Publication Type: Peer Reviewed Journal
Publication Acceptance Date: November 1, 2005
Publication Date: December 15, 2005
Citation: Landolt, P.J., Pantoja, A., Green, D.L. 2005. Yellowjacket wasps (Hymenoptera: Vespidae) trapped in Alaska with heptyl butyrate, acetic acid and isobutanol. J. Entomol. Soc. Brit. Columbia. 102:35-42. Interpretive Summary: New methods and approaches are needed to control insect pests of fruit crops and stinging wasps can be a hazard to pickers when fruit is ripe. Researchers at the USDA-ARS laboratories in Wapato, Washington and Fairbanks, Alaska studied the use of feeding attractants for trapping yellowjackets, as a means of detection and monitoring. It was found that 8 species of yellowjackets could be trapped in agricultural areas of Alaska, including the two species that are most abundant and pestiferous. The seasonal abundance of these wasps was determined and their response to different attractants was compared. The most pestiferous species were best captured in traps baited with acetic acid with isobutanol. These findings will help design recommendations for both monitoring and detection efforts to determine the abundance of pest species, and strategies to reduce yellowjacket populations through trapping.

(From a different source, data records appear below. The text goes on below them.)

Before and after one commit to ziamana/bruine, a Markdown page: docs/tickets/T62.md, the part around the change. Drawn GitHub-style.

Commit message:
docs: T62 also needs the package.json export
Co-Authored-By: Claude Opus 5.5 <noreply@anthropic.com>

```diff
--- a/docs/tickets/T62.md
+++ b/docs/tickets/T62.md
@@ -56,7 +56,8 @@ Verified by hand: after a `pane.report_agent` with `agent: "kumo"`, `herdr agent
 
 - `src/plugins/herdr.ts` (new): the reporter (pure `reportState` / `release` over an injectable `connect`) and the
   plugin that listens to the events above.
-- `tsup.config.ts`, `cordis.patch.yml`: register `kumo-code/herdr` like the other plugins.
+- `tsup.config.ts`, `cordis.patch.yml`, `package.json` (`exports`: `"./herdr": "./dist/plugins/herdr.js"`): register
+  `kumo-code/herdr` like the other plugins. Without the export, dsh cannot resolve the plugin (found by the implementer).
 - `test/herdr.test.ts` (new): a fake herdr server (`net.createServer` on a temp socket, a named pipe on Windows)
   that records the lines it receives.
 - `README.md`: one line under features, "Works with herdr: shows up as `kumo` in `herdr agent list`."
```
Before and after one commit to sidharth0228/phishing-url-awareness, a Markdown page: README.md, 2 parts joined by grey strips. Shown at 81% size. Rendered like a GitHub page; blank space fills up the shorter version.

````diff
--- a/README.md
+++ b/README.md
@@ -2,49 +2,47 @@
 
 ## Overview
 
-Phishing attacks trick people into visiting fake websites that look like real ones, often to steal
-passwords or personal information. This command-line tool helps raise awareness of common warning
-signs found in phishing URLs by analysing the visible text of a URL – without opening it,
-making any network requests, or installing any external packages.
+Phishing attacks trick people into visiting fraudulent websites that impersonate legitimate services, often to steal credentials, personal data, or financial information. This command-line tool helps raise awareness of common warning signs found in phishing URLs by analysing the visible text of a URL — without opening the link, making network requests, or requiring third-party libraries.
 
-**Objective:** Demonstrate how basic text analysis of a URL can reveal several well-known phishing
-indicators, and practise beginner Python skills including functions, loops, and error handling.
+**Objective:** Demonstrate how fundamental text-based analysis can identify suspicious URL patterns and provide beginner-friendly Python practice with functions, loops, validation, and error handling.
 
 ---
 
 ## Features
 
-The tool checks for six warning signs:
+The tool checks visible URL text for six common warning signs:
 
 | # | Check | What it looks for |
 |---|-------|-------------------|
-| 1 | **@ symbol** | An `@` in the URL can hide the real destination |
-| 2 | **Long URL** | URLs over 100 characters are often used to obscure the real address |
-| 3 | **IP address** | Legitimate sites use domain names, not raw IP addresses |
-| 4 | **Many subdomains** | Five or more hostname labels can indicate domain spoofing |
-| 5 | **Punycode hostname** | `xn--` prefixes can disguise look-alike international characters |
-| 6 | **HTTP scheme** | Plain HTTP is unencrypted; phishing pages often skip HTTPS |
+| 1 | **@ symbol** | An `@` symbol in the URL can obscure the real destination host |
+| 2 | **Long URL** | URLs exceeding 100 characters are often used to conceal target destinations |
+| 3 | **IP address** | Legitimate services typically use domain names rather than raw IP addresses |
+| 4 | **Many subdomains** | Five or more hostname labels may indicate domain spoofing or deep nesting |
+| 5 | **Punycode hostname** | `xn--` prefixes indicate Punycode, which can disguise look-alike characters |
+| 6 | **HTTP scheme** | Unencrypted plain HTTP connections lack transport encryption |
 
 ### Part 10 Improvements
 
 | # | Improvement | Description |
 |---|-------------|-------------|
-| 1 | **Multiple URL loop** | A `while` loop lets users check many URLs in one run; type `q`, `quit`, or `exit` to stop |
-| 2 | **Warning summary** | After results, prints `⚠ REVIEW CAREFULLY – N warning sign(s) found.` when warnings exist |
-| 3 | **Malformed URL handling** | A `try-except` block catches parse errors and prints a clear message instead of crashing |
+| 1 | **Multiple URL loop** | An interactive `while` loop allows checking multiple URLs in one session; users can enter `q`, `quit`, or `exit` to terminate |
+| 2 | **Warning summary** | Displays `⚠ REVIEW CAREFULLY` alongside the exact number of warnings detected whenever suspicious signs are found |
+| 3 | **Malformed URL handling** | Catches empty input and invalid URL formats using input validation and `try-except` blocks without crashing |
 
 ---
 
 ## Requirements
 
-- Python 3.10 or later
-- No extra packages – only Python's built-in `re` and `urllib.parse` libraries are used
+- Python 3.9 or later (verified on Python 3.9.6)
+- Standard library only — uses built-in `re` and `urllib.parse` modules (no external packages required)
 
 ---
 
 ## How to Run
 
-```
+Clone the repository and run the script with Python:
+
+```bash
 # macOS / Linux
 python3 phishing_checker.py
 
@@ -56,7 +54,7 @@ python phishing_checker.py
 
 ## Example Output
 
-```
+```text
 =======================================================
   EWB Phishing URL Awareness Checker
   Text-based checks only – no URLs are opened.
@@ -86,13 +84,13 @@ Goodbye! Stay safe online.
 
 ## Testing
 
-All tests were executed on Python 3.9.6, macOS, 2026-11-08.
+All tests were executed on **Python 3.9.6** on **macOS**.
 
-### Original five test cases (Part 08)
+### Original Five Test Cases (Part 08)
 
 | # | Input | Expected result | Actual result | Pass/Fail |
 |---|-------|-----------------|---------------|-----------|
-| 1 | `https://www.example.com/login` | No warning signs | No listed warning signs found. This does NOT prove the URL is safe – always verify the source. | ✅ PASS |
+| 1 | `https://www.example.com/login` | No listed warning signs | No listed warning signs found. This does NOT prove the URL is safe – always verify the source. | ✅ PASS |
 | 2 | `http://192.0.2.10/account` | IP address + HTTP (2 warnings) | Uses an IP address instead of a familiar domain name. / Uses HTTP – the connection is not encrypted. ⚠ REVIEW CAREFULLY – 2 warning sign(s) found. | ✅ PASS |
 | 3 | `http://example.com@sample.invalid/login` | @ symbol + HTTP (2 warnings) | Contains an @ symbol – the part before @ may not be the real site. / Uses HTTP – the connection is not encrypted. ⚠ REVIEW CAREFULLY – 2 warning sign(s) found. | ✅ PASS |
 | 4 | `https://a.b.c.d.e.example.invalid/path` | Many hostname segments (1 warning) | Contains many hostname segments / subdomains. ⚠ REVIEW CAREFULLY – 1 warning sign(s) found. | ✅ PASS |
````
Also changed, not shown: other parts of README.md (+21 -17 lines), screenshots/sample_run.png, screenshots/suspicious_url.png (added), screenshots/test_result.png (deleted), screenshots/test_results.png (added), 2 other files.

Technical Abstract: Eight species of vespid wasps were captured in traps near Fairbanks, Delta Junction and Palmer, Alaska, during 2003 and 2004. These were Vespula vulgaris, Vespula acadica, Vespula consobrina, Vespula intermedia, Dolichovespula maculata, Dolichovespula arenaria, Dolichovespula albida, and Dolichovespula norwegicoides. Workers and males of V. vulgaris were captured primarily in traps baited with the combination of acetic acid and isobutanol. Workers of V. acadica, V. consobrina, and V. intermedia were captured primarily in traps baited with heptyl butyrate. Queens and workers of D. maculata were captured primarily in traps baited with acetic acid, or acetic acid with isobutanol. The small numbers of D. arenaria, D. norwegicoides, and D. albida captured did not permit treatment comparisons. Season-long trapping indicated a presence of V. acadica, V. consobrina, and V. intermedia workers from late June through July, D. maculata from early July into early August, and V. vulgaris from late July to early September. The earliest wasps captured were queens of V. vulgaris and D. maculata in late May, while the latest wasp captured was a worker of V. vulgaris the first week of October, in Palmer.